Repeat, exactly and completely, the entries shown underneath.

RECORD EXCERPTS Start Marker

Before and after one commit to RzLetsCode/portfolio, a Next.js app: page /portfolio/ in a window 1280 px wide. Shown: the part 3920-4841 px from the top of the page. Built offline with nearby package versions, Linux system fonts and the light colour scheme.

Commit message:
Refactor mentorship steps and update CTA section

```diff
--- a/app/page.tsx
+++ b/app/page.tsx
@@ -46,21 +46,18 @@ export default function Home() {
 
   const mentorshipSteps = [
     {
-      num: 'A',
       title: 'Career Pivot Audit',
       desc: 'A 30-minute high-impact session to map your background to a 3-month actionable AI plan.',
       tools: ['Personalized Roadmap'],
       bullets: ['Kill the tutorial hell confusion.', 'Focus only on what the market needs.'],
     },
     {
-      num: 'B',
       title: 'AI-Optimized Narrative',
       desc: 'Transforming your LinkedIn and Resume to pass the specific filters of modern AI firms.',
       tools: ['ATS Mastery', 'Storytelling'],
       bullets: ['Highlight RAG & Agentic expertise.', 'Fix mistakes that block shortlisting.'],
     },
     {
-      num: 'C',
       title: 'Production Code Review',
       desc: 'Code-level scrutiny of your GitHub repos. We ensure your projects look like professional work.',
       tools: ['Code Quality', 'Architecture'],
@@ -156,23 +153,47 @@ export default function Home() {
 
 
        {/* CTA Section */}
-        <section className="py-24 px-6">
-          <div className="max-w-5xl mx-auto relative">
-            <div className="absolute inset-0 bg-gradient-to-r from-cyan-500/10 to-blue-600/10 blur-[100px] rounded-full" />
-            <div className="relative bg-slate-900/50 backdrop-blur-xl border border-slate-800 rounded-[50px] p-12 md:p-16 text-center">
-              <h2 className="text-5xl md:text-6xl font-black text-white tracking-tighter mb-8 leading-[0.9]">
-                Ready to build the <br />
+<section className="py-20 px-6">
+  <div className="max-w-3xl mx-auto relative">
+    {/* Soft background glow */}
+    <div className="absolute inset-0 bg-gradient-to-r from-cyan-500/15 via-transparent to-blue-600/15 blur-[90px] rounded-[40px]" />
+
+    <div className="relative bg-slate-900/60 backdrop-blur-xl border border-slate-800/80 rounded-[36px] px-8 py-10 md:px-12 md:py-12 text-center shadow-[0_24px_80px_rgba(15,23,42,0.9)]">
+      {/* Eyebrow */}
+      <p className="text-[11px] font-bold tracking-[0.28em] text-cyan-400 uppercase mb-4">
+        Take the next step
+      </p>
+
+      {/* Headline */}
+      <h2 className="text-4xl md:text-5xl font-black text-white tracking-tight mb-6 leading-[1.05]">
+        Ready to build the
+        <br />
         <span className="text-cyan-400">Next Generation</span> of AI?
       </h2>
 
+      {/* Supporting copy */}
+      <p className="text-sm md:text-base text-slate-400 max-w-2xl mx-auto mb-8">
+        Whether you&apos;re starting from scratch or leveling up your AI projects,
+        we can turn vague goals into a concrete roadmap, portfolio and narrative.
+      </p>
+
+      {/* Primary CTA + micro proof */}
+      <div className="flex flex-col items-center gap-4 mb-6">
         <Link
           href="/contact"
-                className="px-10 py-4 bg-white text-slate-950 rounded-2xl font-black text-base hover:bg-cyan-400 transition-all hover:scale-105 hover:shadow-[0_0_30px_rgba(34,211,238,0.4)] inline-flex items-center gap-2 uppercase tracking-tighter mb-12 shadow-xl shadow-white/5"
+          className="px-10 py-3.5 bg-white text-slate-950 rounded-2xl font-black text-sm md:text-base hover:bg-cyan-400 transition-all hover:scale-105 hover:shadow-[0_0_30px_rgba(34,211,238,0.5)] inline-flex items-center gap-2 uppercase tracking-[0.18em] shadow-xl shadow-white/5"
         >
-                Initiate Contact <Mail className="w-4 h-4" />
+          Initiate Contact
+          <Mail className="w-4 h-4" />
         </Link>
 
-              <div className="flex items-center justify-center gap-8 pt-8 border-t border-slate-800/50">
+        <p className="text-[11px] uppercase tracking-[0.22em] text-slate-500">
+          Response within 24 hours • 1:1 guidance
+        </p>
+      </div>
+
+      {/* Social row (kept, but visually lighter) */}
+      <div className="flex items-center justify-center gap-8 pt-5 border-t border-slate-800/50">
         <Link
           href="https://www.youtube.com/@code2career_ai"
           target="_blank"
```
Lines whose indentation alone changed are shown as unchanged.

RECORD EXCERPTS End Marker

:: OUTPUT ::
Before and after one commit to RzLetsCode/portfolio, a Next.js app: page /portfolio/ in a window 1280 px wide. Shown: the part 3920-4841 px from the top of the page. Built offline with nearby package versions, Linux system fonts and the light colour scheme.

Commit message:
Refactor mentorship steps and update CTA section

```diff
--- a/app/page.tsx
+++ b/app/page.tsx
@@ -46,21 +46,18 @@ export default function Home() {
 
   const mentorshipSteps = [
     {
-      num: 'A',
       title: 'Career Pivot Audit',
       desc: 'A 30-minute high-impact session to map your background to a 3-month actionable AI plan.',
       tools: ['Personalized Roadmap'],
       bullets: ['Kill the tutorial hell confusion.', 'Focus only on what the market needs.'],
     },
     {
-      num: 'B',
       title: 'AI-Optimized Narrative',
       desc: 'Transforming your LinkedIn and Resume to pass the specific filters of modern AI firms.',
       tools: ['ATS Mastery', 'Storytelling'],
       bullets: ['Highlight RAG & Agentic expertise.', 'Fix mistakes that block shortlisting.'],
     },
     {
-      num: 'C',
       title: 'Production Code Review',
       desc: 'Code-level scrutiny of your GitHub repos. We ensure your projects look like professional work.',
       tools: ['Code Quality', 'Architecture'],
@@ -156,23 +153,47 @@ export default function Home() {
 
 
        {/* CTA Section */}
-        <section className="py-24 px-6">
-          <div className="max-w-5xl mx-auto relative">
-            <div className="absolute inset-0 bg-gradient-to-r from-cyan-500/10 to-blue-600/10 blur-[100px] rounded-full" />
-            <div className="relative bg-slate-900/50 backdrop-blur-xl border border-slate-800 rounded-[50px] p-12 md:p-16 text-center">
-              <h2 className="text-5xl md:text-6xl font-black text-white tracking-tighter mb-8 leading-[0.9]">
-                Ready to build the <br />
+<section className="py-20 px-6">
+  <div className="max-w-3xl mx-auto relative">
+    {/* Soft background glow */}
+    <div className="absolute inset-0 bg-gradient-to-r from-cyan-500/15 via-transparent to-blue-600/15 blur-[90px] rounded-[40px]" />
+
+    <div className="relative bg-slate-900/60 backdrop-blur-xl border border-slate-800/80 rounded-[36px] px-8 py-10 md:px-12 md:py-12 text-center shadow-[0_24px_80px_rgba(15,23,42,0.9)]">
+      {/* Eyebrow */}
+      <p className="text-[11px] font-bold tracking-[0.28em] text-cyan-400 uppercase mb-4">
+        Take the next step
+      </p>
+
+      {/* Headline */}
+      <h2 className="text-4xl md:text-5xl font-black text-white tracking-tight mb-6 leading-[1.05]">
+        Ready to build the
+        <br />
         <span className="text-cyan-400">Next Generation</span> of AI?
       </h2>
 
+      {/* Supporting copy */}
+      <p className="text-sm md:text-base text-slate-400 max-w-2xl mx-auto mb-8">
+        Whether you&apos;re starting from scratch or leveling up your AI projects,
+        we can turn vague goals into a concrete roadmap, portfolio and narrative.
+      </p>
+
+      {/* Primary CTA + micro proof */}
+      <div className="flex flex-col items-center gap-4 mb-6">
         <Link
           href="/contact"
-                className="px-10 py-4 bg-white text-slate-950 rounded-2xl font-black text-base hover:bg-cyan-400 transition-all hover:scale-105 hover:shadow-[0_0_30px_rgba(34,211,238,0.4)] inline-flex items-center gap-2 uppercase tracking-tighter mb-12 shadow-xl shadow-white/5"
+          className="px-10 py-3.5 bg-white text-slate-950 rounded-2xl font-black text-sm md:text-base hover:bg-cyan-400 transition-all hover:scale-105 hover:shadow-[0_0_30px_rgba(34,211,238,0.5)] inline-flex items-center gap-2 uppercase tracking-[0.18em] shadow-xl shadow-white/5"
         >
-                Initiate Contact <Mail className="w-4 h-4" />
+          Initiate Contact
+          <Mail className="w-4 h-4" />
         </Link>
 
-              <div className="flex items-center justify-center gap-8 pt-8 border-t border-slate-800/50">
+        <p className="text-[11px] uppercase tracking-[0.22em] text-slate-500">
+          Response within 24 hours • 1:1 guidance
+        </p>
+      </div>
+
+      {/* Social row (kept, but visually lighter) */}
+      <div className="flex items-center justify-center gap-8 pt-5 border-t border-slate-800/50">
         <Link
           href="https://www.youtube.com/@code2career_ai"
           target="_blank"
```
Lines whose indentation alone changed are shown as unchanged.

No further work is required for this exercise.